According to scientists, there is yet another reason to avoid drinking alcohol while taking certain medicines, besides the known consequences such as possible liver damage, stomach bleeding, and other side effects. Their laboratory experiments were reported in American Chemical Society’s (ACS) journal Molecular Pharmaceutics explaining how alcohol made several medications up to 3 times more available to the body, which triples the appropriate dose.
Beverage alcohol, or ethanol, may cause an increase in the amount of non-prescription and prescription drugs that are available to the body after taking the original dose, explained Christel Bergström and colleagues.
When alcohol is mixed with many of the 5,000 such medications available to customers, it can cause a change in how enzymes and other substances in the body interact.
Some medications have a problem dissolving in the gastrointestinal tract, particularly in the stomach and intestines.
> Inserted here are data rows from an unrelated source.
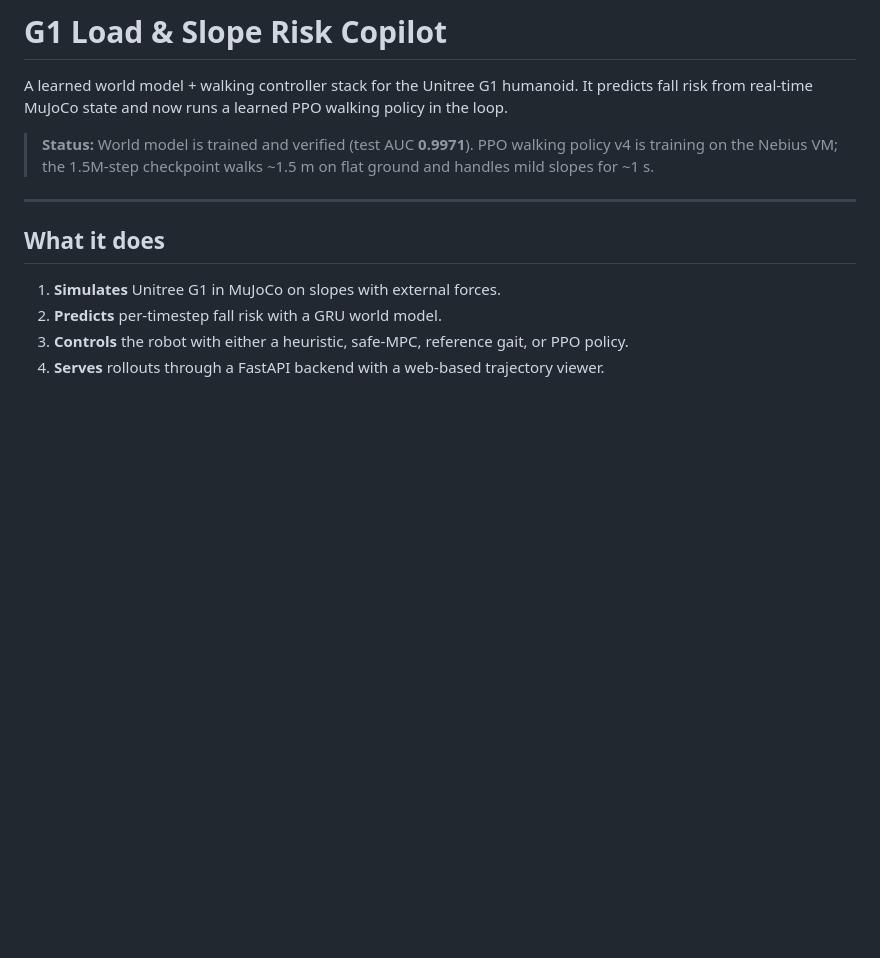
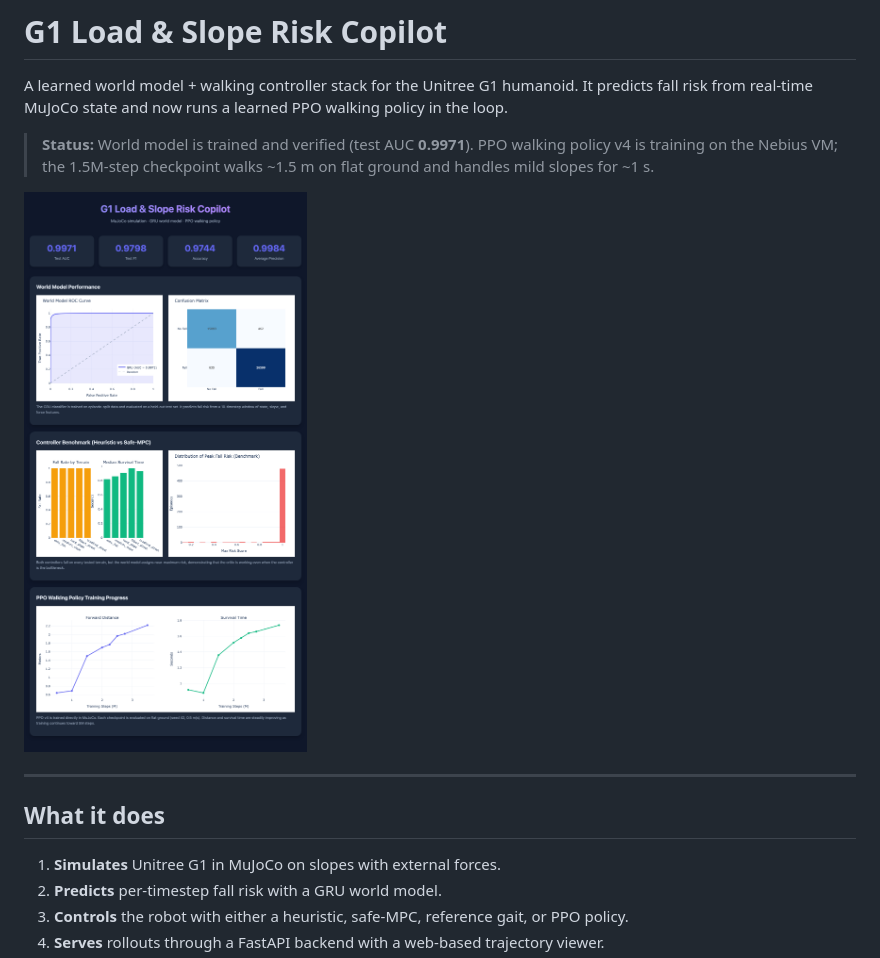
Before and after one commit to CodeWithInferno/calhacks, a Markdown page: README.md, the part around the change. Drawn GitHub-style; blank space fills up the shorter version.

Commit message:
Embed results report image in README

```diff
--- a/README.md
+++ b/README.md
@@ -3,6 +3,8 @@
 A learned world model + walking controller stack for the Unitree G1 humanoid. It predicts fall risk from real-time MuJoCo state and now runs a learned PPO walking policy in the loop.
 
 > **Status:** World model is trained and verified (test AUC **0.9971**). PPO walking policy v4 is training on the Nebius VM; the 1.5M-step checkpoint walks ~1.5 m on flat ground and handles mild slopes for ~1 s.
+
+![Results summary](results/results_report.png)
 
 ---
 
```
The researchers in this study wanted to see if ethanol helped these meds dissolve more easily. If it did, it would mean that the drugs were more available in the body, and could even intensify their effects when the person consumes alcohol.
In order to test how quickly drugs dissolved when alcohol was present and was not present, the experts used a simulated environment of the small intestine.
Nearly 60 percent of the 22 medications that the researchers tested dissolved considerably faster while alcohol was present. They also found that certain types of substances, those that were acidic, were more affected.
Some common acidic drugs include:
- Warfarin- an anticoagulant, or “blood thinner” that is used to help prevent and treat blood clots.
- Tamoxifen- used to treat certain forms of cancer, most commonly breast cancer
- Naproxen- helps relieve pain and reduce swelling caused by conditions such as arthritis, tendinitis, and gout.
Written by Sarah Glynn